(What needs to be done) Reproduce the whole listing word for word. Leave every image out.

(Working data)
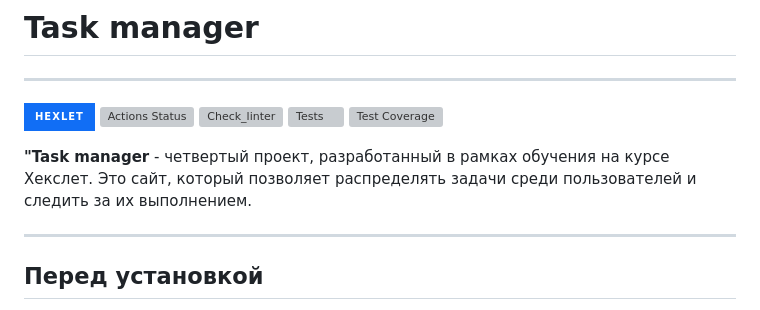
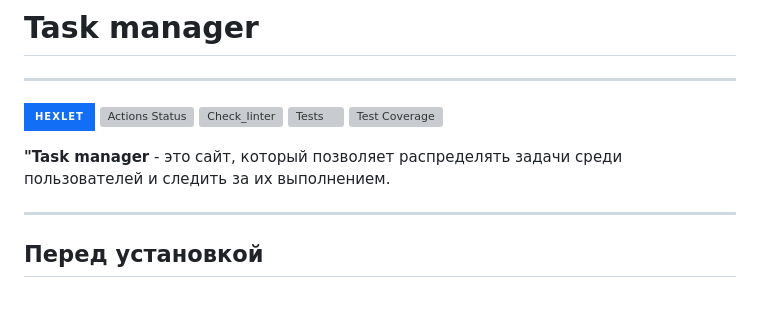
Before and after one commit to GrigoriyKruchinin/python-project-52, a Markdown page: README.md, the part around the change. Drawn GitHub-style; badges without logos; grey boxes are pictures that could not be loaded.

```diff
--- a/README.md
+++ b/README.md
@@ -7,7 +7,7 @@
 [![Test Coverage](https://api.codeclimate.com/v1/badges/9e4054d13d4b4b33f6a8/test_coverage)](https://codeclimate.com/github/GrigoriyKruchinin/python-project-52/test_coverage)
 <!-- [![Maintainability](https://api.codeclimate.com/v1/badges/9e4054d13d4b4b33f6a8/maintainability)](https://codeclimate.com/github/GrigoriyKruchinin/python-project-52/maintainability) -->
 
-__"Task manager__ - четвертый проект, разработанный в рамках обучения на курсе Хекслет. Это сайт, который позволяет распределять задачи среди пользователей и следить за их выполнением.
+__"Task manager__ - это сайт, который позволяет распределять задачи среди пользователей и следить за их выполнением.
 
 ***
 ## Перед установкой
```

(Output)
Before and after one commit to GrigoriyKruchinin/python-project-52, a Markdown page: README.md, the part around the change. Drawn GitHub-style; badges without logos; grey boxes are pictures that could not be loaded.

```diff
--- a/README.md
+++ b/README.md
@@ -7,7 +7,7 @@
 [![Test Coverage](https://api.codeclimate.com/v1/badges/9e4054d13d4b4b33f6a8/test_coverage)](https://codeclimate.com/github/GrigoriyKruchinin/python-project-52/test_coverage)
 <!-- [![Maintainability](https://api.codeclimate.com/v1/badges/9e4054d13d4b4b33f6a8/maintainability)](https://codeclimate.com/github/GrigoriyKruchinin/python-project-52/maintainability) -->
 
-__"Task manager__ - четвертый проект, разработанный в рамках обучения на курсе Хекслет. Это сайт, который позволяет распределять задачи среди пользователей и следить за их выполнением.
+__"Task manager__ - это сайт, который позволяет распределять задачи среди пользователей и следить за их выполнением.
 
 ***
 ## Перед установкой
```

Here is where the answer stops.